• I'd rather say that the analogous technique for products is to keep a rational number equal to the first elements of the first list divided by the first elements of the second one (plus handling $0$s). But that's not really helpful because if all number are coprime, it will compute both products. | Also I'm not sure that the naive algorithm is quadratic. Computing a product of $n$ integers of size $m$ can take up to $C(m,m)+C(m,2m)+...+C(m,(n-1)m)$ where $C(x,y)$ is the cost of multiplying a $x$-bits integers with a $y$-bits integers.Unless you consider that the products also fit in the format – xavierm02 May 29 '17 at 23:06
• There may be some way to extend the method in math.stackexchange.com/a/1081989/10385 – xavierm02 May 29 '17 at 23:32
• An improvement on the naive approach: count the number of occurrences of each factor (in linear time), and only compute the product at the end, using an efficient powering algorithm. This works in time $O(M(n))$, which is $O(n\,\log n\,2^{O(\log^*n)})$ using the current asymptotically fastest method. – Emil Jeřábek May 30 '17 at 8:55
• I will think about the needed accuracy for log's. It may actually be more efficient. – Emil Jeřábek May 30 '17 at 8:57

## 1 Answer

(I understand the description of the problem so that the input numbers are bounded by a constant, so I will not track dependence on the bound.)

The problem is solvable in linear time and logarithmic space using sums of logarithms. In more detail, the algorithm is as follows:

1. Using binary counters, count the numbers of occurrences of each possible input number in both lists.
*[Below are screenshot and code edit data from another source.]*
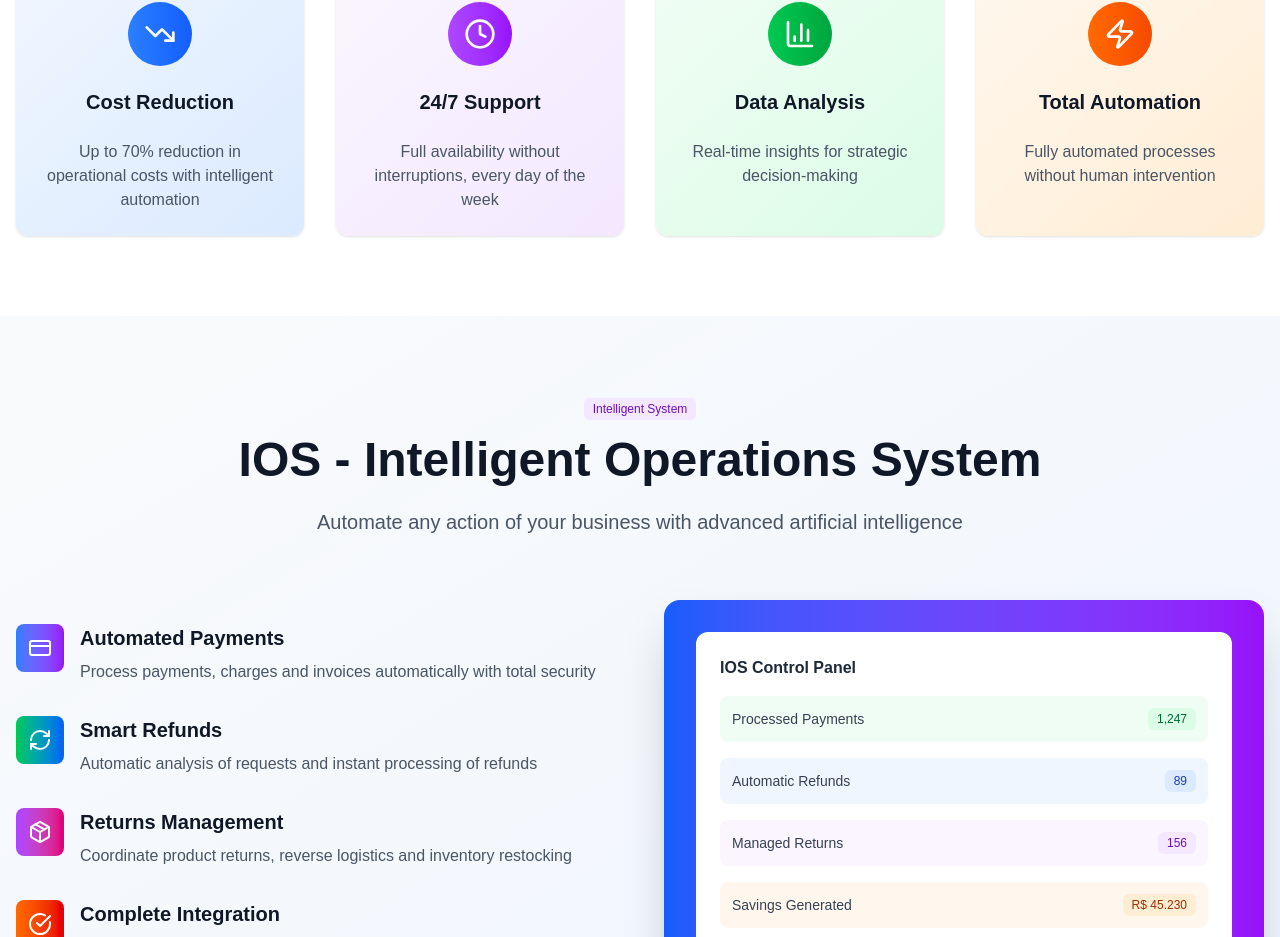
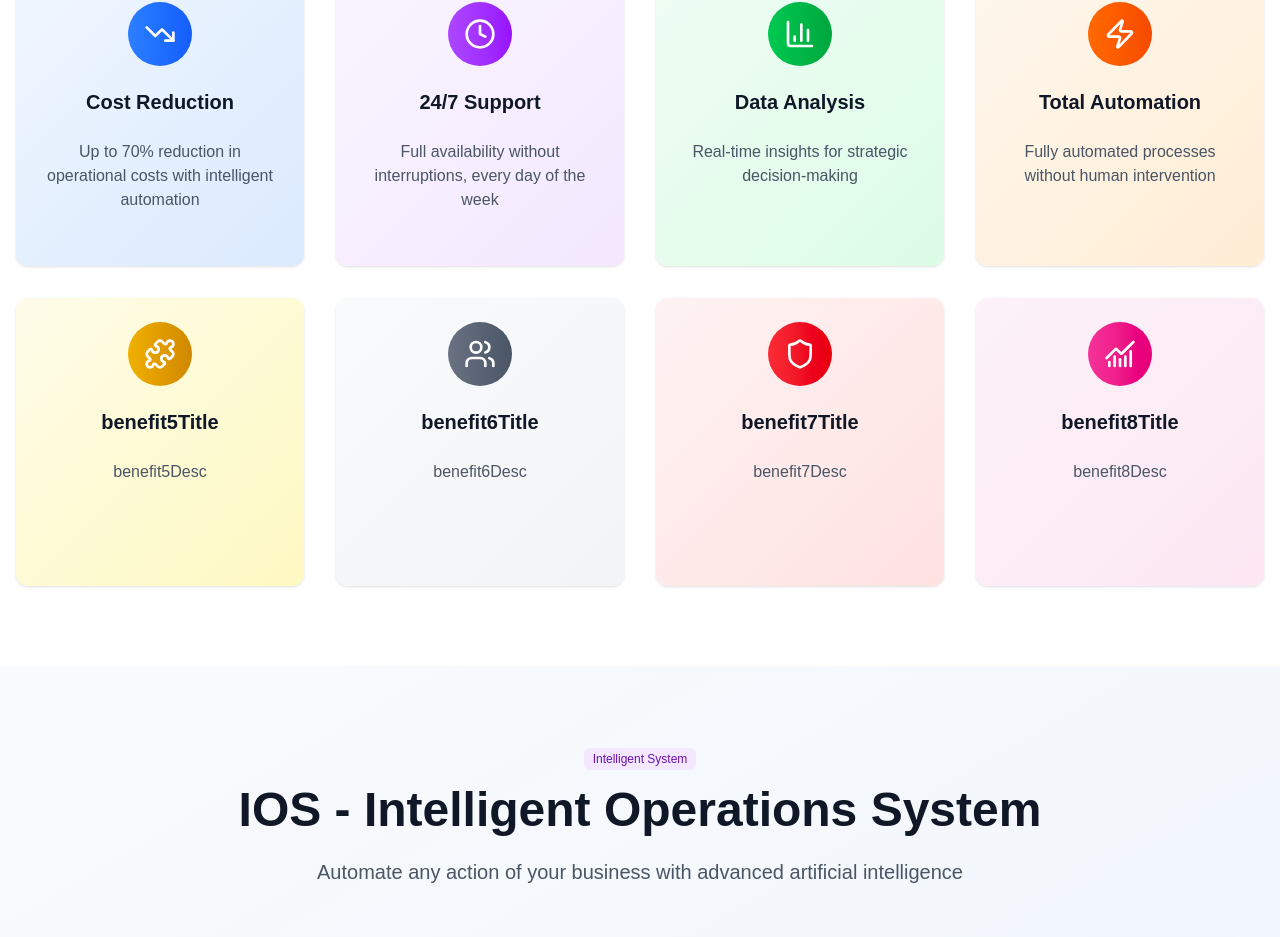
Before and after one commit to Notrus-ai/notrus-site, a Next.js app: page /en in a window 1280 px wide. Shown: the part 1241-2178 px from the top of the page. Built offline with nearby package versions, Linux system fonts and the light colour scheme.

Commit message:
added 4 new boxes

```diff
--- a/src/components/ui/Benefits.tsx
+++ b/src/components/ui/Benefits.tsx
@@ -1,69 +1,143 @@
-import { BarChart3, Clock, TrendingDown, Zap } from "lucide-react";
+import {
+  BarChart3,
+  Clock,
+  Shield,
+  TrendingDown,
+  Zap,
+  Users,
+  Puzzle,
+  ChartNoAxesCombined,
+} from "lucide-react";
 import { Card, CardContent, CardHeader, CardTitle } from "./card";
 
 export default function Benefits({ t }) {
   return (
-        <section id={t('benefits')} className="py-20 px-4 bg-white">
+    <section id={t("benefits")} className="py-20 px-4 bg-white">
       <div className="container mx-auto">
         <div className="text-center mb-16">
           <h2 className="text-4xl md:text-5xl font-bold mb-6 text-gray-900">
-                        {t('whyTitle')}
+            {t("whyTitle")}
           </h2>
           <p className="text-xl text-gray-600 max-w-3xl mx-auto">
-                        {t('whySubtitle')}
+            {t("whySubtitle")}
           </p>
         </div>
 
         <div className="grid md:grid-cols-2 lg:grid-cols-4 gap-8">
-                    <Card className="text-center hover:shadow-lg transition-shadow border-0 bg-gradient-to-br from-blue-50 to-blue-100">
+          <Card className="text-center hover:shadow-lg transition-shadow border-0 bg-gradient-to-br from-blue-50 to-blue-100 h-72 flex flex-col">
             <CardHeader>
               <div className="w-16 h-16 bg-gradient-to-r from-blue-500 to-blue-600 rounded-full flex items-center justify-center mx-auto mb-4">
                 <TrendingDown className="text-white" size={32} />
               </div>
-                            <CardTitle className="text-xl text-gray-900">{t('benefit1Title')}</CardTitle>
+              <CardTitle className="text-xl text-gray-900">
+                {t("benefit1Title")}
+              </CardTitle>
             </CardHeader>
-                        <CardContent>
-                            <p className="text-gray-600">{t('benefit1Desc')}</p>
+            <CardContent className="flex-grow overflow-hidden">
+              <p className="text-gray-600 break-words">{t("benefit1Desc")}</p>
             </CardContent>
           </Card>
 
-                    <Card className="text-center hover:shadow-lg transition-shadow border-0 bg-gradient-to-br from-purple-50 to-purple-100">
+          <Card className="text-center hover:shadow-lg transition-shadow border-0 bg-gradient-to-br from-purple-50 to-purple-100 h-72 flex flex-col">
             <CardHeader>
               <div className="w-16 h-16 bg-gradient-to-r from-purple-500 to-purple-600 rounded-full flex items-center justify-center mx-auto mb-4">
                 <Clock className="text-white" size={32} />
               </div>
-                            <CardTitle className="text-xl text-gray-900">{t('benefit2Title')}</CardTitle>
+              <CardTitle className="text-xl text-gray-900">
+                {t("benefit2Title")}
+              </CardTitle>
             </CardHeader>
-                        <CardContent>
-                            <p className="text-gray-600">{t('benefit2Desc')}</p>
+            <CardContent className="flex-grow overflow-hidden">
+              <p className="text-gray-600 break-words">{t("benefit2Desc")}</p>
             </CardContent>
           </Card>
 
-                    <Card className="text-center hover:shadow-lg transition-shadow border-0 bg-gradient-to-br from-green-50 to-green-100">
+          <Card className="text-center hover:shadow-lg transition-shadow border-0 bg-gradient-to-br from-green-50 to-green-100 h-72 flex flex-col">
             <CardHeader>
               <div className="w-16 h-16 bg-gradient-to-r from-green-500 to-green-600 rounded-full flex items-center justify-center mx-auto mb-4">
                 <BarChart3 className="text-white" size={32} />
               </div>
-                            <CardTitle className="text-xl text-gray-900">{t('benefit3Title')}</CardTitle>
+              <CardTitle className="text-xl text-gray-900">
+                {t("benefit3Title")}
+              </CardTitle>
             </CardHeader>
-                        <CardContent>
-                            <p className="text-gray-600">{t('benefit3Desc')}</p>
+            <CardContent className="flex-grow overflow-hidden">
+              <p className="text-gray-600 break-words">{t("benefit3Desc")}</p>
             </CardContent>
           </Card>
 
-                    <Card className="text-center hover:shadow-lg transition-shadow border-0 bg-gradient-to-br from-orange-50 to-orange-100">
+          <Card className="text-center hover:shadow-lg transition-shadow border-0 bg-gradient-to-br from-orange-50 to-orange-100 h-72 flex flex-col">
             <CardHeader>
               <div className="w-16 h-16 bg-gradient-to-r from-orange-500 to-orange-600 rounded-full flex items-center justify-center mx-auto mb-4">
                 <Zap className="text-white" size={32} />
               </div>
-                            <CardTitle className="text-xl text-gray-900">{t('benefit4Title')}</CardTitle>
+              <CardTitle className="text-xl text-gray-900">
+                {t("benefit4Title")}
+              </CardTitle>
             </CardHeader>
-                        <CardContent>
-                            <p className="text-gray-600">{t('benefit4Desc')}</p>
+            <CardContent className="flex-grow overflow-hidden">
+              <p className="text-gray-600 break-words">{t("benefit4Desc")}</p>
+            </CardContent>
+          </Card>
+
+          {/* new boxes from here */}
+          <Card className="text-center hover:shadow-lg transition-shadow border-0 bg-gradient-to-br from-yellow-50 to-yellow-100 h-72 flex flex-col">
+            <CardHeader>
+              <div className="w-16 h-16 bg-gradient-to-r from-yellow-500 to-yellow-600 rounded-full flex items-center justify-center mx-auto mb-4">
+                <Puzzle className="text-white" size={32} />
+              </div>
+              <CardTitle className="text-xl text-gray-900">
+                {t("benefit5Title")}
+              </CardTitle>
+            </CardHeader>
+            <CardContent className="flex-grow overflow-hidden">
+              <p className="text-gray-600 break-words">{t("benefit5Desc")}</p>
+            </CardContent>
+          </Card>
+
+          <Card className="text-center hover:shadow-lg transition-shadow border-0 bg-gradient-to-br from-gray-50 to-gray-100 h-72 flex flex-col">
+            <CardHeader>
+              <div className="w-16 h-16 bg-gradient-to-r from-gray-500 to-gray-600 rounded-full flex items-center justify-center mx-auto mb-4">
+                <Users className="text-white" size={32} />
+              </div>
+              <CardTitle className="text-xl text-gray-900">
+                {t("benefit6Title")}
+              </CardTitle>
+            </CardHeader>
+            <CardContent className="flex-grow overflow-hidden">
+              <p className="text-gray-600 break-words">{t("benefit6Desc")}</p>
+            </CardContent>
+          </Card>
+
+          <Card className="text-center hover:shadow-lg transition-shadow border-0 bg-gradient-to-br from-red-50 to-red-100 h-72 flex flex-col">
+            <CardHeader>
+              <div className="w-16 h-16 bg-gradient-to-r from-red-500 to-red-600 rounded-full flex items-center justify-center mx-auto mb-4">
+                <Shield className="text-white" size={32} />
+              </div>
+              <CardTitle className="text-xl text-gray-900">
+                {t("benefit7Title")}
+              </CardTitle>
+            </CardHeader>
+            <CardContent className="flex-grow overflow-hidden">
+              <p className="text-gray-600 break-words">{t("benefit7Desc")}</p>
+            </CardContent>
+          </Card>
+
+          <Card className="text-center hover:shadow-lg transition-shadow border-0 bg-gradient-to-br from-pink-50 to-pink-100 h-72 flex flex-col">
+            <CardHeader>
+              <div className="w-16 h-16 bg-gradient-to-r from-pink-500 to-pink-600 rounded-full flex items-center justify-center mx-auto mb-4">
+                <ChartNoAxesCombined className="text-white" size={32} />
+              </div>
+              <CardTitle className="text-xl text-gray-900">
+                {t("benefit8Title")}
+              </CardTitle>
+            </CardHeader>
+            <CardContent className="flex-grow overflow-hidden">
+              <p className="text-gray-600 break-words">{t("benefit8Desc")}</p>
             </CardContent>
           </Card>
         </div>
       </div>
     </section>
-    )
+  );
 }
```
Lines whose indentation alone changed are shown as unchanged.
This takes time $O(n)$, and the counters use space $O(\log n)$, as each counter is bounded by $n$ in value.

Let $p_1,\dots,p_k$ be the primes below the $O(1)$ bound. By distributing each counter for a number $a$ to the prime factors of $a$ (with appropriate multiplicity), and subtracting the counts for one list from the other list, we obtain the following in time $O(\log n)$:

1. Compute integers $\beta_1,\dots,\beta_k$ with $O(\log n)$ bits such that the problem is equivalent to determining the sign of $\Lambda:=\sum_{i=1}^k\beta_i\log p_i$.

2. If $\beta_1=\dots=\beta_k=0$, answer that the products are equal.

Otherwise $\Lambda\ne0$. By Baker’s theorem, we can lower bound $$|\Lambda|>2^{-C\log n}$$ for a certain constant $C$. Thus, the following correctly computes the sign of $\Lambda$:

1. Output the sign of $\sum_{i=1}^k\beta_i\pi_i$, where $\pi_i$ is an approximation of $\log p_i$ to $m:=C\log n+k+1$ bits of accuracy.

Let $M(m)$ be the cost of multiplication of two $m$-bit integers. The current best bound is $M(m)=O(m\,\log m\,2^{O(\log^* m)})$, but here it would not make much difference even if we use the trivial $O(m^2)$ multiplication algorithm. We can compute $\log p_i$ to $m$ bits of accuracy in time $O(M(m)\log m)$ using AGM iteration (see e.g. here), and then evaluating $\sum_i\beta_i\pi_i$ takes time $O(M(m))$. Overall, step 4 takes time $O(M(m)\log m)\subseteq O(\log n\,\mathrm{poly}(\log\log n))$.

Thus, the running time of the algorithm is dominated by $O(n)$ of the first step.

• Thanks! I'll have to work through the details later, but this seems very promising! – user168715 May 30 '17 at 17:56